**WHAT IS BEING ASKED:**
In the data, find the word "fonts" and copy out every line that has it.

**PROVIDED ENTRIES:**
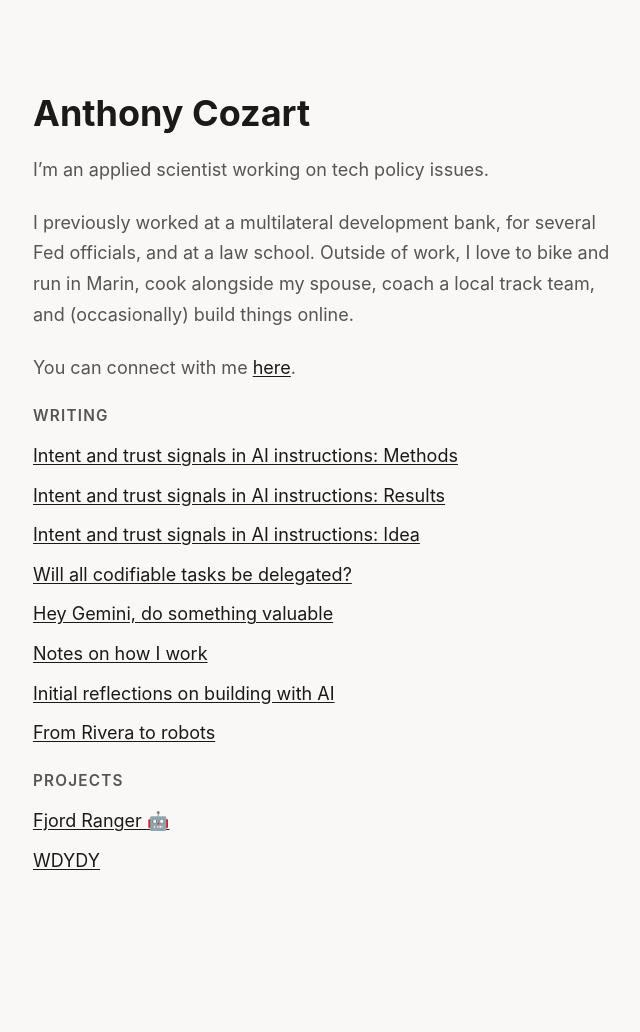
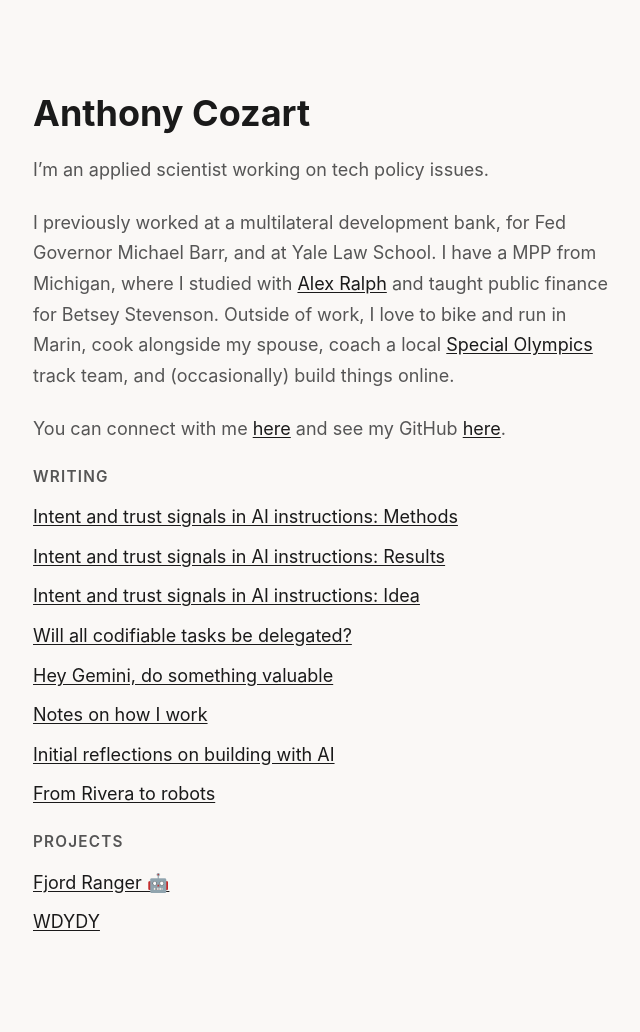
Before and after one commit to anthonycozart/anthonycozart.github.io, a Jekyll site: the page built from index.md, in a window 1280 px wide. Shown: the whole page, without its empty margins (314-954 px from the left). Built offline with Jekyll 4.4.1, drawn with Linux system fonts in a browser that asks for light colours; before the commit the page ends 971 px from its top, so only the background shows below that.

Commit message:
update index

```diff
--- a/index.md
+++ b/index.md
@@ -4,6 +4,6 @@ layout: home
 
 I'm an applied scientist working on tech policy issues.
 
-I previously worked at a multilateral development bank, for several Fed officials, and at a law school. Outside of work, I love to bike and run in Marin, cook alongside my spouse, coach a local track team, and (occasionally) build things online.
+I previously worked at a multilateral development bank, for Fed Governor Michael Barr, and at Yale Law School. I have a MPP from Michigan, where I studied with [Alex Ralph](https://fordschool.umich.edu/faculty/alex-ralph) and taught public finance for Betsey Stevenson. Outside of work, I love to bike and run in Marin, cook alongside my spouse, coach a local [Special Olympics](https://www.specialolympics.org/) track team, and (occasionally) build things online.
 
-You can connect with me [here](https://www.linkedin.com/in/anthony-cozart/).
+You can connect with me [here](https://www.linkedin.com/in/anthony-cozart/) and see my GitHub [here](https://github.com/anthonycozart/).
```
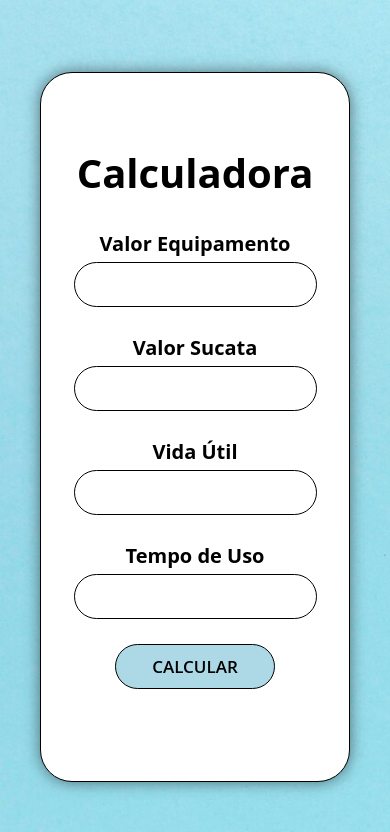
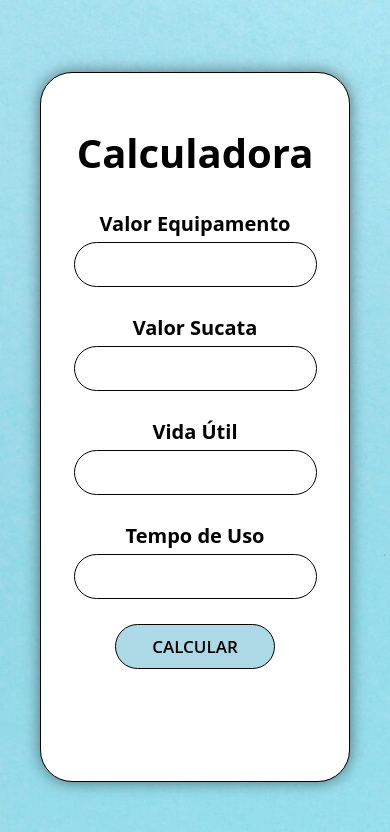
Before and after one commit to Aislann/Calculadora, a plain HTML site: page index.html in a window 390 px wide. Drawn offline with Linux system fonts and the light colour scheme.

Commit message:
Update style.css

```diff
--- a/assets/css/style.css
+++ b/assets/css/style.css
@@ -78,9 +78,6 @@ h2{
 }
 
 @media only screen and (max-width: 600px) {
-    h2{
-        margin-top: 10px;
-    }
     .calculadora {
       width: 310px;
       height: 710px;
```
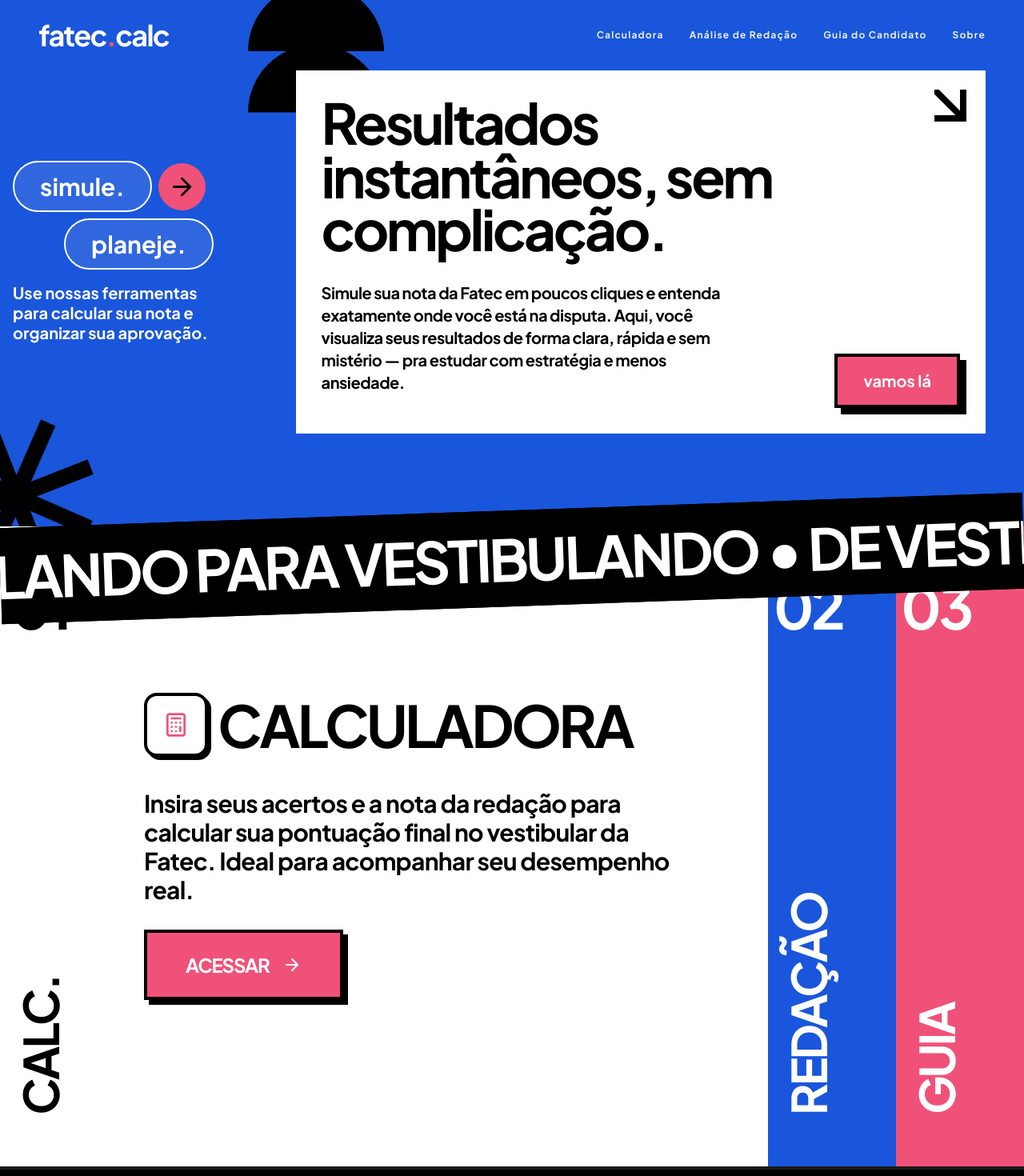
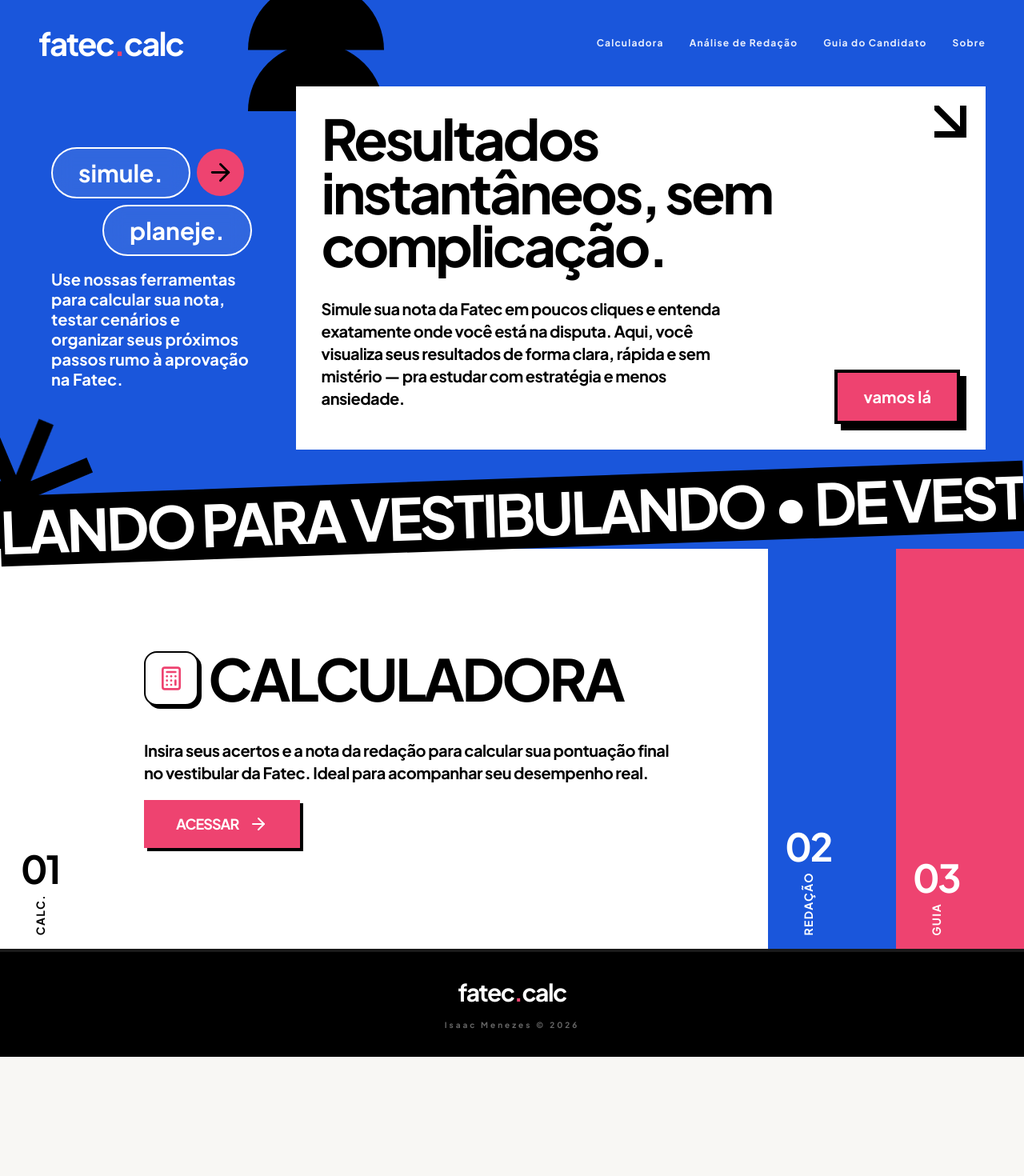
Before and after one commit to isaacmenezes/fatec.calc, a React (Vite) app: page / in a window 1280 px wide. Shown: the top 1470 px of the page at 80% size. After the commit the page ends 1321 px from the top, so only its background shows below. Built offline with nearby package versions, Linux system fonts and the light colour scheme.

Commit message:
:lipstick: wip: Atualização Estética LandingPage

```diff
--- a/components/LandingPage.tsx
+++ b/components/LandingPage.tsx
@@ -17,7 +17,7 @@
 
 const MarkerText: React.FC<MarkerTextProps> = ({
   children,
-  color = "#f05179",
+  color = "#ee4370",
   delay = 0.5,
   trigger
 }) => (
@@ -44,7 +44,7 @@
       verticalText: 'CALC.',
       color: 'bg-white',
       textColor: 'text-black',
-      icon: <Calculator className="text-[#f05179]" size={32} />,
+      icon: <Calculator className="text-[#ee4370]" size={32} />,
       description: 'Insira seus acertos e a nota da redação para calcular sua pontuação final no vestibular da Fatec. Ideal para acompanhar seu desempenho real.'
     },
     {
@@ -62,7 +62,7 @@
       number: '03',
       title: 'Guia',
       verticalText: 'GUIA',
-      color: 'bg-[#f05179]',
+      color: 'bg-[#ee4370]',
       textColor: 'text-white',
       icon: <BookOpen className="text-#1a56db" size={32} />,
       description: 'Tudo o que você precisa saber sobre pesos, bonificações e o manual do candidato condensado de forma simples.'
@@ -70,7 +70,7 @@
   ];
 
   return (
-    <div className="min-h-screen bg-[#1a56db] flex flex-col overflow-x-hidden selection:bg-[#f05179] selection:text-white">
+    <div className="min-h-screen bg-[#1a56db] flex flex-col overflow-x-hidden selection:bg-[#ee4370] selection:text-white">
       <div className="fixed inset-0 pointer-events-none z-0">
         <motion.div
           animate={{ y: [0, -20, 0] }}
@@ -97,19 +97,20 @@
       </div>
 
       <header className="px-6 py-6 md:px-12 flex justify-between items-center relative z-40">
-        <h1 className="text-white text-4xl md:text-4xl font-black tracking-tighter">
-          fatec<span className="text-[#f05179]">.</span>calc
+        <h1 className="text-white text-[40px] md:text-[40px] font-black tracking-tighter">
+          fatec<span className="text-[#ee4370]">.</span>calc
         </h1>
         <nav className="hidden md:flex gap-8 text-white/90 font-bold uppercase text-[12px] tracking-widest">
-          <button onClick={() => onStart('dashboard')} className="hover:text-[#f05179] transition-colors">Calculadora</button>
-          <button onClick={() => onStart('redacao')} className="hover:text-[#f05179] transition-colors">Análise de Redação</button>
-          <button onClick={() => onStart('guide')} className="hover:text-[#f05179] transition-colors">Guia do Candidato</button>
-          <button onClick={() => onStart('guide')} className="hover:text-[#f05179] transition-colors">Sobre</button>
+          <button onClick={() => onStart('dashboard')} className="hover:text-[#ee4370] transition-colors">Calculadora</button>
+          <button onClick={() => onStart('redacao')} className="hover:text-[#ee4370] transition-colors">Análise de Redação</button>
+          <button onClick={() => onStart('guide')} className="hover:text-[#ee4370] transition-colors">Guia do Candidato</button>
+          <button onClick={() => onStart('guide')} className="hover:text-[#ee4370] transition-colors">Sobre</button>
         </nav>
       </header>
 
       <section className="flex-1 flex flex-col md:flex-row items-center px-6 md:px-12 pt-0 pb-16 md:pb-24 md:pl-0 relative z-10">
-        <div className="hidden md:block w-full md:w-4/12 z-30 space-y-4 mb-12 md:mb-0 md:pl-4 text-left">
+
+        <div className="hidden md:block w-full md:w-4/12 z-30 space-y-4 mb-12 md:mb-0 md:pl-4 text-left ml-12">
           <div className="flex flex-col items-start gap-2">
             <div className="flex items-center gap-2">
               <motion.div
@@ -120,7 +121,7 @@
               </motion.div>
               <motion.div
                 whileHover={{ rotate: 45, duration: 0.1 }}
-                className="bg-[#f05179] rounded-full p-3">
+                className="bg-[#ee4370] rounded-full p-3">
                 <ArrowRight size={35} />
               </motion.div>
             </div>
@@ -130,7 +131,7 @@
             </motion.div>
           </div>
           <p className="text-white font-bold text-[25.5px] max-w-[250px] leading-tight py- text-xl">
-            Use nossas ferramentas para calcular sua nota e organizar sua aprovação.
+Use nossas ferramentas para calcular sua nota, testar cenários e organizar seus próximos passos rumo à aprovação na Fatec.
           </p>
         </div>
 
@@ -157,7 +158,7 @@
                     whileHover={{ scale: 1.05 }}
                     whileTap={{ scale: 0.95 }}
                     onClick={() => onStart('dashboard')}
-                    className="bg-[#f05179] text-white font-bold -mt-[50px] text-xl md:text-xl px-8 py-4 md:px-8 md:py-4 shadow-[8px_8px_0px_#000] border-4 border-black active:shadow-none transition-all">
+                    className="bg-[#ee4370] text-white font-bold -mt-[50px] text-xl md:text-xl px-8 py-4 md:px-8 md:py-4 shadow-[8px_8px_0px_#000] border-4 border-black active:shadow-none transition-all">
                     vamos lá
                   </motion.button>
             </div>
@@ -173,10 +174,10 @@
         </div>
       </section>
 
-      <Ticker/>
+      <Ticker className="absolute -pt-10"/>
 
       {/* Acordeão */}
-      <section className="flex flex-col md:flex-row min-h-screen md:h-[700px] bg-black z-20">
+      <section className="flex flex-col md:flex-row md:h-[500px] bg-black z-20">
         {accordionItems.map((item, index) => {
           const isExpanded = expandedIndex === index;
           return (
@@ -185,16 +186,16 @@
               initial={false}
               animate={{
                 flex: isExpanded ? 6 : 1,
-                minHeight: isExpanded ? '450px' : '80px'
+                minHeight: isExpanded ? '500px' : '60px'
               }}
               className={`relative cursor-pointer flex flex-col md:flex-row overflow-hidden transition-all duration-500 ${item.color}`}
               onClick={() => setExpandedIndex(index)}
             >
-              <div className={`flex md:flex-col items-center justify-between p-2 md:p-2 md:py-16 h-[80px] md:h-full w-full md:w-[100px] flex-shrink-0 z-10 ${item.textColor}`}>
-                <span className="text-3xl md:text-7xl font-black tracking-tighter">
+              <div className={`hidden md:flex md:flex-col items-center justify-end p-4 md:h-full w-full md:w-[100px] flex-shrink-0 z-10 ${item.textColor}`}>
+                <span className="text-5xl md:text-5xl font-black tracking-tighter">
                   {item.number}
                 </span>
-                <span className="text-lg md:text-6xl font-black md:[writing-mode:vertical-lr] md:rotate-180 uppercase tracking-tighter whitespace-nowrap">
+                <span className="text-sm md:text-sm font-black md:[writing-mode:vertical-lr] md:rotate-180 uppercase tracking-widest whitespace-nowrap mt-2">
                   {item.verticalText}
                 </span>
               </div>
@@ -207,21 +208,21 @@
                     exit={{ opacity: 0 }}
                     className="flex-1 p-6 md:p-20 flex flex-col justify-center gap-6 md:gap-10 overflow-y-auto md:overflow-hidden"
                   >
-                    <div className="flex items-center gap-1 md:gap-3">
-                      <div className="p-3 md:p-5 bg-white rounded-2xl shadow-[4px_4px_0px_#000] border-2 md:border-4 border-black flex-shrink-0">
+                    <div className="flex items-center gap-2 md:gap-3">
+                      <div className="p-2 md:p-4 bg-white rounded-2xl shadow-[4px_4px_0px_#000] border-2 md:border-3 border-black flex-shrink-0">
                         {item.icon}
                       </div>
-                      <h3 className={`text-3xl md:text-7xl font-black ${item.textColor} uppercase tracking-tighter leading-none`}>
+                      <h3 className={`text-7xl md:text-7xl font-black ${item.textColor} uppercase tracking-tighter leading-none`}>
                         {item.title}
                       </h3>
                     </div>
 
-                    <div className="space-y-6 md:space-y-8 max-w-3xl">
-                      <p className={`text-xl md:text-3xl font-bold ${item.textColor} leading-tight tracking-tight`}>
+                    <div className="space-y-4 md:space-y-5 max-w-2xl">
+                      <p className={`text-base md:text-xl font-bold ${item.textColor} leading-tight tracking-tight`}>
                         <MarkerText
                           trigger={isExpanded}
                           delay={0.4}
-                          color={index === 0 ? "#f05179" : "#ffffff"}
+                          color={index === 0 ? "#ee4370" : "#ffffff"}
                         >
                           {item.description}
                         </MarkerText>
@@ -233,7 +234,7 @@
                           e.stopPropagation();
                           onStart(item.id);
                         }}
-                        className={`w-full md:w-fit flex items-center justify-center gap-4 px-8 py-4 md:px-12 md:py-6 text-xl md:text-2xl font-black uppercase tracking-tighter shadow-[6px_6px_0px_#000] border-4 border-black ${index === 0 ? 'bg-[#f05179] text-white' : 'bg-white text-black'
+                        className={`w-full md:w-fit flex items-center justify-center gap-3 px-6 py-3 md:px-10 md:py-4 text-base md:text-lg font-black uppercase tracking-tighter shadow-[4px_4px_0px_#000] border-3 border-black ${index === 0 ? 'bg-[#ee4370] text-white' : 'bg-white text-black'
                           }`}
                       >
                         Acessar <ArrowRight />
@@ -247,12 +248,12 @@
         })}
       </section>
 
-      <footer className="bg-black text-white p-12 flex flex-col items-center gap-6 border-t-4 border-white/10 relative z-30">
+      <footer className="bg-black text-white p-8 flex flex-col items-center gap-4 border-t-4 border-white/10 relative z-30">
         <div className="text-3xl font-black tracking-tighter">
-          fatec<span className="text-[#f05179]">.</span>calc
+          fatec<span className="text-[#ee4370]">.</span>calc
         </div>
-        <p className="text-white/40 font-bold uppercase tracking-[0.3em] text-[10px] text-center">
-          fatec calculadora © 2026 • de vestibulando para vestibulando
+        <p className="text-white/40 font-bold tracking-[0.3em] text-[10px] text-center">
+          Isaac Menezes © 2026
         </p>
       </footer>
     </div>
--- a/components/Ticker.tsx
+++ b/components/Ticker.tsx
@@ -6,12 +6,12 @@
   const repeatedText = Array(15).fill(text).join("");
 
   return (
-    <div className="relative -mb-[90px] md:-mb-[100px] z-50">
+    <div className="relative -mt-[60px] md:-mt-[60px] z-50">
       <div
         className="relative"
         style={{ transform: 'rotate(-2deg)' }}
       >
-        <div className="bg-black py-10 md:py-4 border-y-8 border-black overflow-hidden">
+        <div className="bg-black py-10 md:py-2 pb-12 overflow-hidden">
           <motion.div
             animate={{ x: [0, -2000] }}
             transition={{
--- a/constants.tsx
+++ b/constants.tsx
@@ -16,9 +16,9 @@
 ];
 
 export const COLORS = {
-  primary: '#1a56db',
-  accent_pink: '#f05179',
+  primary: '#0c57c2',
+  accent_pink: '#ee4370',
   dark: '#000000',
   white: '#ffffff',
-  bg_gradient: 'linear-gradient(135deg, #1a56db 0%, #7e22ce 100%)'
+  bg_gradient: 'linear-gradient(135deg, #0c57c2 0%, #ee4370 100%)'
 };
```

**SOLUTION FOR THIS EXERCISE:**
Before and after one commit to anthonycozart/anthonycozart.github.io, a Jekyll site: the page built from index.md, in a window 1280 px wide. Shown: the whole page, without its empty margins (314-954 px from the left). Built offline with Jekyll 4.4.1, drawn with Linux system fonts in a browser that asks for light colours; before the commit the page ends 971 px from its top, so only the background shows below that.
Before and after one commit to Aislann/Calculadora, a plain HTML site: page index.html in a window 390 px wide. Drawn offline with Linux system fonts and the light colour scheme.
Before and after one commit to isaacmenezes/fatec.calc, a React (Vite) app: page / in a window 1280 px wide. Shown: the top 1470 px of the page at 80% size. After the commit the page ends 1321 px from the top, so only its background shows below. Built offline with nearby package versions, Linux system fonts and the light colour scheme.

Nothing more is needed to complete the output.